I'm not saying that Sita Sings the Blues is lacking personality - that would be absurd. I'm just saying that while I loved Paley's creative use of music and figures, the animated sequences of her own life (below) actually felt much more alive to me. The crooked lines and uneven squiggly figures and funny dancing cat and sketched out city scenes popped off the screen, making the emotional bent in the story of her break-up that much stronger.
Sita Sings the Blues is an astoundingly animated, amusingly articulated film. It's brilliant. Paley's vision comes to the screen wonderfully, and she uses the "camera" like a skilled cinematographer, panning across reflected waters, utilizing fog and sunlight and moonlight, and in one of my favorite sequences, following Rama's arrow as it speeds toward its target, reminiscent of the same scene in Robin Hood: Prince of Thieves.
But is that praise of the animation or the storyboarding? Would Sita Sings the Blues be any better if every frame were hand-drawn? Probably not in this case, and maybe it's a moot point anyway considering Paley created the entire movie without assistance from anyone; had she not taken any shortcuts it would have taken 10 years instead of five.
So where does that leave the future of animated films - will this December's The Princess and the Frog really be the last hand-drawn animated film ever? Perhaps, but while that may not be a bad thing (just imagine if WALL*E had been attempted without the power of animation software), somewhere down the road I fear we're going to lose the human element to animation.
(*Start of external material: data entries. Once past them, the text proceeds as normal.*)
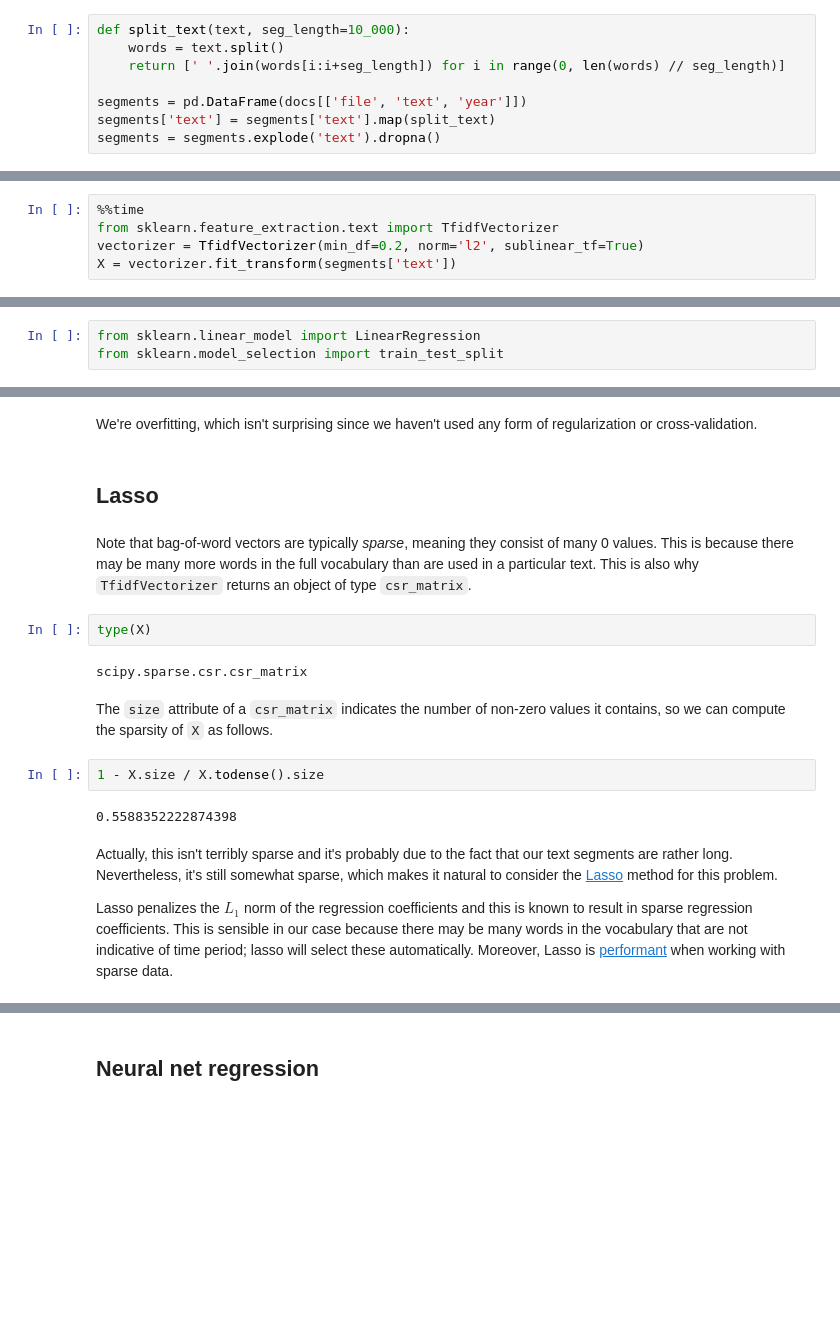
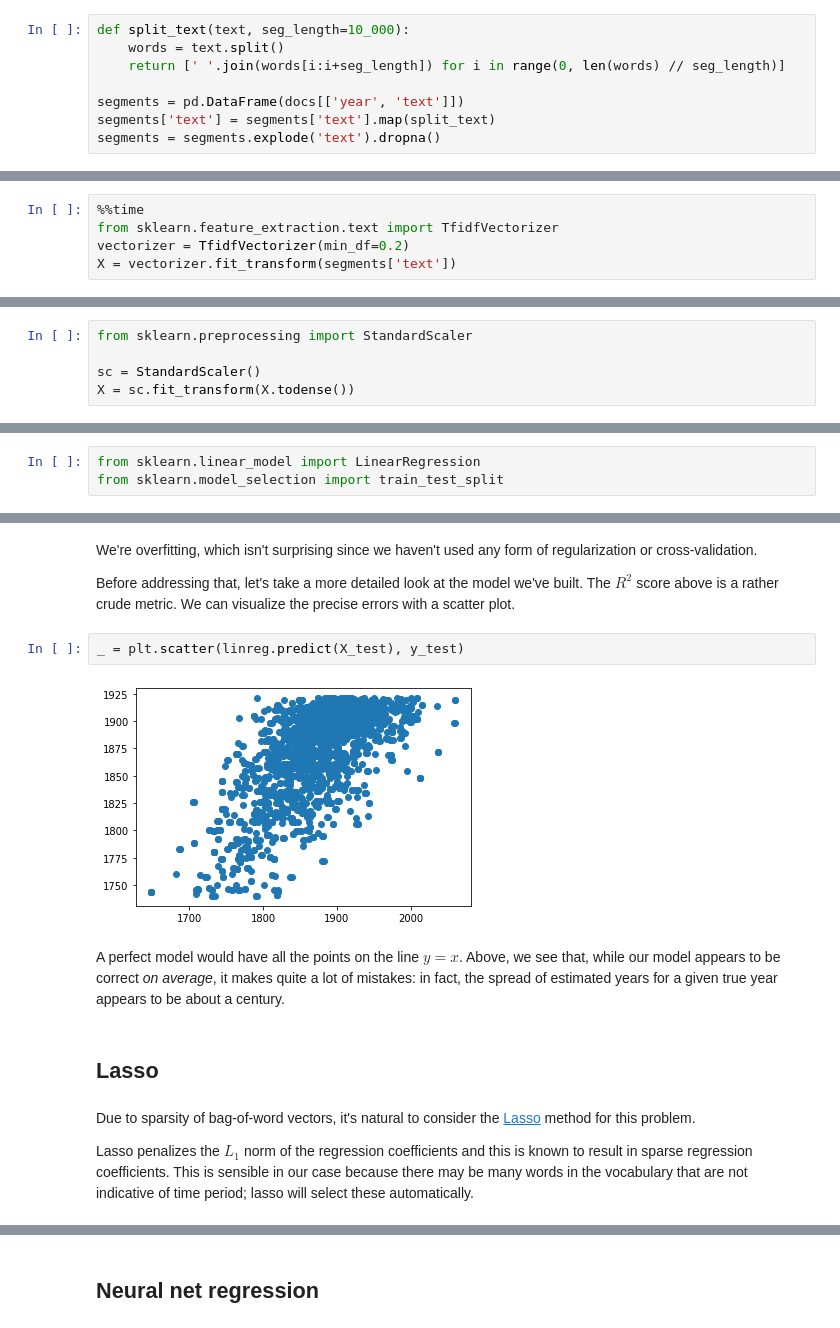
Before and after one commit to bencwallace/doc2date, a Jupyter notebook: doc2date.ipynb, the cells around one changed output, grey strips where cells are left out. Saved outputs shown, nothing was run; the diff lists cells and outputs as text; blank space fills up the shorter version.

```diff
--- a/doc2date.ipynb
+++ b/doc2date.ipynb
@@ -155,6 +194,6 @@ def split_text(text, seg_length=10_000):
     words = text.split()
     return [' '.join(words[i:i+seg_length]) for i in range(0, len(words) // seg_length)]
 
-segments = pd.DataFrame(docs[['file', 'text', 'year']])
+segments = pd.DataFrame(docs[['year', 'text']])
 segments['text'] = segments['text'].map(split_text)
 segments = segments.explode('text').dropna()
@@ -195,6 +227,6 @@ Below we use a tf-idf vectorizer with a minimum document frequency of 0.2 to fil
 # %%
 %%time
 from sklearn.feature_extraction.text import TfidfVectorizer
-vectorizer = TfidfVectorizer(min_df=0.2, norm='l2', sublinear_tf=True)
+vectorizer = TfidfVectorizer(min_df=0.2)
 X = vectorizer.fit_transform(segments['text'])
 # %% [output]
@@ -203,0 +258,5 @@ KeyboardInterrupt:
+# %%
+from sklearn.preprocessing import StandardScaler
+
+sc = StandardScaler()
+X = sc.fit_transform(X.todense())
@@ -230,20 +307,16 @@ linreg.score(X_train, y_train)
 # %% [markdown]
 We're overfitting, which isn't surprising since we haven't used any form of regularization or cross-validation.
+
+Before addressing that, let's take a more detailed look at the model we've built. The $R^2$ score above is a rather crude metric. We can visualize the precise errors with a scatter plot.
+# %%
+_ = plt.scatter(linreg.predict(X_test), y_test)
+# %% [output]
+[figure, added]
+# %% [markdown]
+A perfect model would have all the points on the line $y = x$. Above, we see that, while our model appears to be correct *on average*, it makes quite a lot of mistakes: in fact, the spread of estimated years for a given true year appears to be about a century.
 # %% [markdown]
 ## Lasso
-# %% [markdown]
-Note that bag-of-word vectors are typically *sparse*, meaning they consist of many 0 values. This is because there may be many more words in the full vocabulary than are used in a particular text. This is also why `TfidfVectorizer` returns an object of type `csr_matrix`.
-# %%
-type(X)
-# %% [output]
-scipy.sparse.csr.csr_matrix
-# %% [markdown]
-The `size` attribute of a `csr_matrix` indicates the number of non-zero values it contains, so we can compute the sparsity of `X` as follows.
-# %%
-1 - X.size / X.todense().size
-# %% [output]
-0.5588352222874398
 # %% [markdown]
-Actually, this isn't terribly sparse and it's probably due to the fact that our text segments are rather long. Nevertheless, it's still somewhat sparse, which makes it natural to consider the [Lasso](https://en.wikipedia.org/wiki/Lasso_(statistics)?wprov=srpw1_0) method for this problem.
+Due to sparsity of bag-of-word vectors, it's natural to consider the [Lasso](https://en.wikipedia.org/wiki/Lasso_(statistics)?wprov=srpw1_0) method for this problem.
 
-Lasso penalizes the $L_1$ norm of the regression coefficients and this is known to result in sparse regression coefficients. This is sensible in our case because there may be many words in the vocabulary that are not indicative of time period; lasso will select these automatically. Moreover, Lasso is [performant](https://scikit-learn.org/stable/auto_examples/linear_model/plot_lasso_dense_vs_sparse_data.html) when working with sparse data.
+Lasso penalizes the $L_1$ norm of the regression coefficients and this is known to result in sparse regression coefficients. This is sensible in our case because there may be many words in the vocabulary that are not indicative of time period; lasso will select these automatically.
```
Also changed, not shown: parts of 45 cells of this notebook.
In a worst case scenario, future animated films will lack the warmth and personality of the "blemished" ones that are tucked away in my head, such as Pinocchio (incidentally the first movie I remember seeing in a theater). There's plenty of praise to sing about Sita right now, but the I wonder if blues really might be more appropriate in 15-20 years.
In the meantime, judge for yourself: Sita Sings the Blues can be legally viewed (and downloaded in high-res) in its entirety here.